How many of us know about Gordon Hirabayashi…or for that matter, about the WWII internment camps for American citizens of Japanese ancestry? Hirabayashi said “no” to President Roosevelt’s order of internment, all the way to the Supreme Court. (One hundred and twenty thousand Japanese-Americans were incarcerated without due process.) The Lyric Stage is presenting Hirabayashi’s remarkable story in HOLD THESE TRUTHS, written by Jeanne Sakata, and playing through December 24th.
Sakata gives Hirabayashi an exquisite speech to open the play, in which he quotes the famous credo, “We hold these truths to be self-evident…” He then questions our tacit acceptance of the phrase: If such incontrovertible truths exist, do they have the same meaning over time…are they set in stone? Certainly, in 2017, truth is elusive, elastic and worst of all, elective. Sakata’s play resonates like the Liberty Bell (if it still can ring), with our despicable culture of racial injustice, not to mention our impending constitutional crisis.
Director Benny Sato Ambush and company accomplish an impressive coup: All the dialogue is spoken by Michael Hisamoto—as Hirabayashi—and as every supporting character, as well. None of the secondary kurogos speak with their voices. In Noh Theater, these masked actors “speak” through specific, gestural movement. (Choreography by Jubilith Moore.) In traditional Noh, their gestures guide the principal character to understanding and action.
When Hirabayashi refuses to follow his family to the camp, it breaks his mother’s heart. A shrouded, masked Gary Ng (as mother) conveys every ounce of her pain, by bending slowly, slightly toward the earth with crossed, lowering arms. These secondary figures (the extraordinary Ng, Khloe Alice Lin and Samantha Richert) provide pathos, humor and anguish solely with body movement (and the expressive “language” of the Japanese fan.)
You quickly forget that Hisamoto is answering his own lines with theirs, because the kurogos are reacting as if they themselves were speaking. Curiously, they become a much more dramatic element than the main character. Hisamoto conveys Hirabayashi’s astonishing resilience over forty years of disappointment (reminding me of Voltaire’s CANDIDE) with his ever present optimism.

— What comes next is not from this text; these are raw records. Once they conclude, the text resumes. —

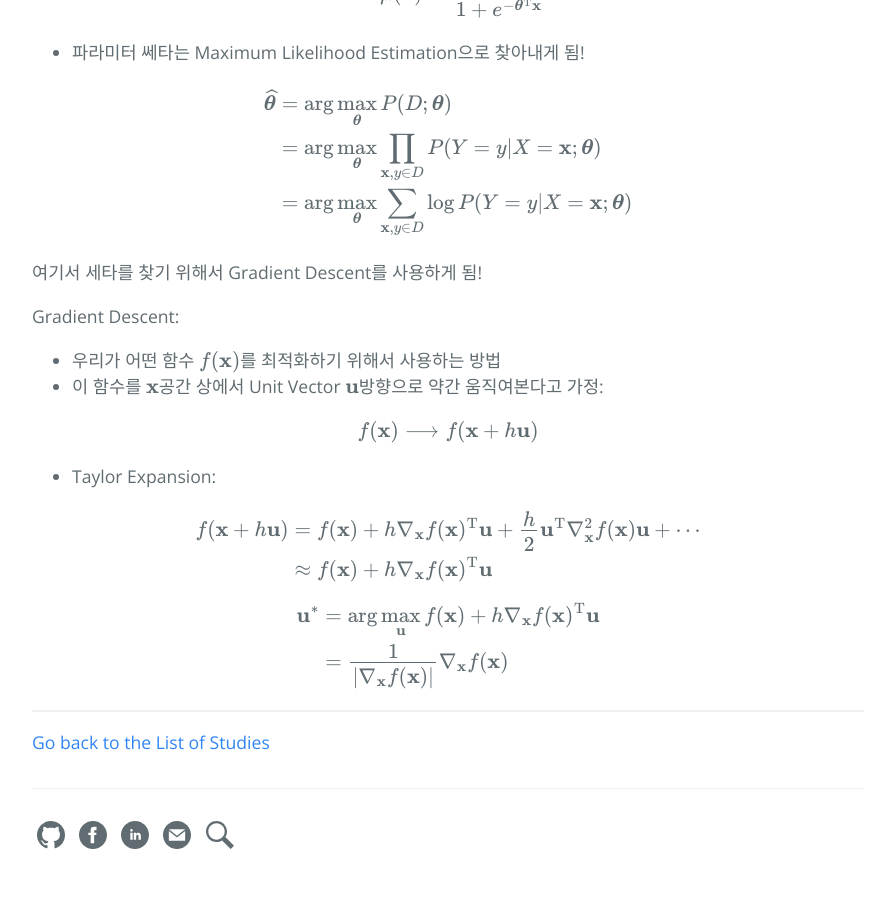
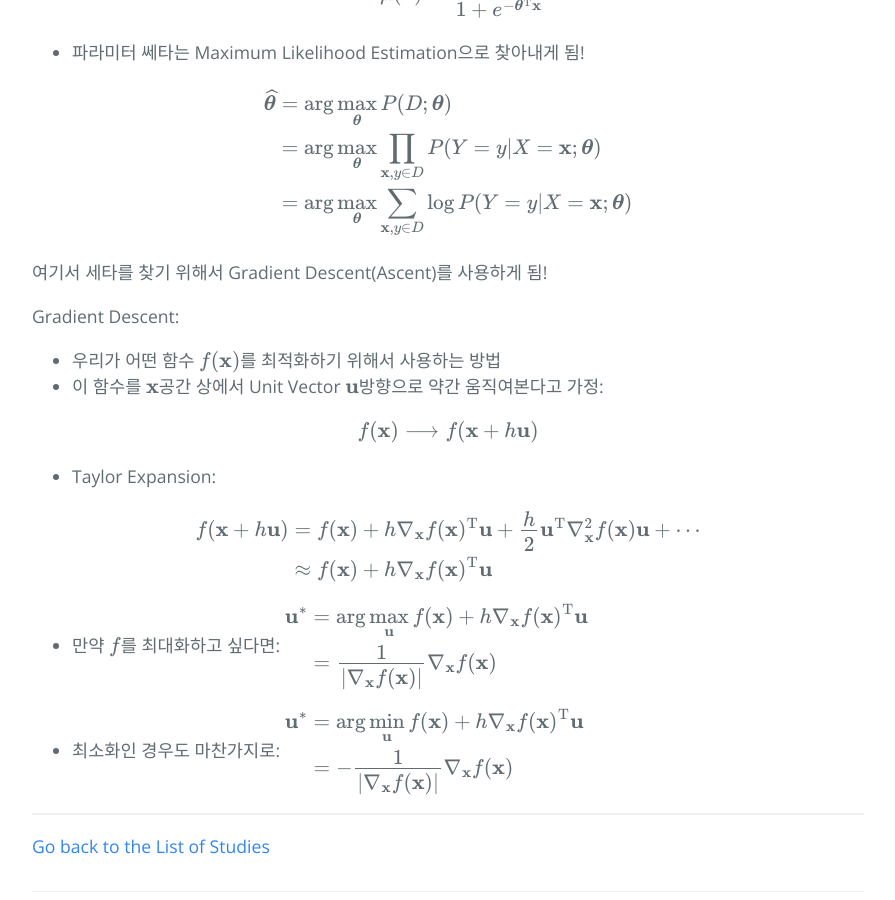
Before and after one commit to hcnoh/hcnoh.github.io, a Jekyll site: the page built from _posts/2019-04-25-logistic-regression-and-naive-bayes.md, in a window 1280 px wide and 900 px high, scrolled down 1327 px. Shown: the whole window, without its empty margins (192-1087 px from the left). Built offline with Jekyll 4.4.1, drawn with Linux system fonts in a browser that asks for light colours; formulas are drawn with MathJax 3; comment, search, counter and statistics services are not loaded.

Commit message:
Update 2019-04-25-logistic-regression-and-naive-bayes.md

```diff
--- a/_posts/2019-04-25-logistic-regression-and-naive-bayes.md
+++ b/_posts/2019-04-25-logistic-regression-and-naive-bayes.md
@@ -52,7 +52,7 @@ $$
 \end{align*}
 $$
 
-여기서 세타를 찾기 위해서 Gradient Descent를 사용하게 됨!
+여기서 세타를 찾기 위해서 Gradient Descent(Ascent)를 사용하게 됨!
 
 Gradient Descent:
 - 우리가 어떤 함수 $$f(\mathbf{x})$$를 최적화하기 위해서 사용하는 방법
@@ -69,9 +69,18 @@ f(\mathbf{x} + h\mathbf{u}) & = f(\mathbf{x}) + h\nabla_{\mathbf{x}}f(\mathbf{x}
 \end{align*}
 $$
 
+- 만약 $$f$$를 최대화하고 싶다면:
 $$
 \begin{align*}
 \mathbf{u}^* & = \arg \max_{\mathbf{u}} f(\mathbf{x}) + h\nabla_{\mathbf{x}}f(\mathbf{x})^{\text{T}}\mathbf{u} \\
 & = \frac{1}{\vert \nabla_{\mathbf{x}}f(\mathbf{x}) \vert} \nabla_{\mathbf{x}}f(\mathbf{x})
 \end{align*}
 $$
+
+- 최소화인 경우도 마찬가지로:
+$$
+\begin{align*}
+\mathbf{u}^* & = \arg \min_{\mathbf{u}} f(\mathbf{x}) + h\nabla_{\mathbf{x}}f(\mathbf{x})^{\text{T}}\mathbf{u} \\
+& = -\frac{1}{\vert \nabla_{\mathbf{x}}f(\mathbf{x}) \vert} \nabla_{\mathbf{x}}f(\mathbf{x})
+\end{align*}
+$$
```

Hirabayashi’s small victories burst onto Hisamoto’s face with a joyous smile but the playwright doesn’t offer much chance for us to see his suffering. She paints a sweeping overview of his life as if he never agonized over the ordeals he must have endured. No, Sakata has him cheerfully trundling off to jail, even requesting a longer sentence at one point. There is so much I wanted to know about his heroic fight for justice but this is a different play, by design.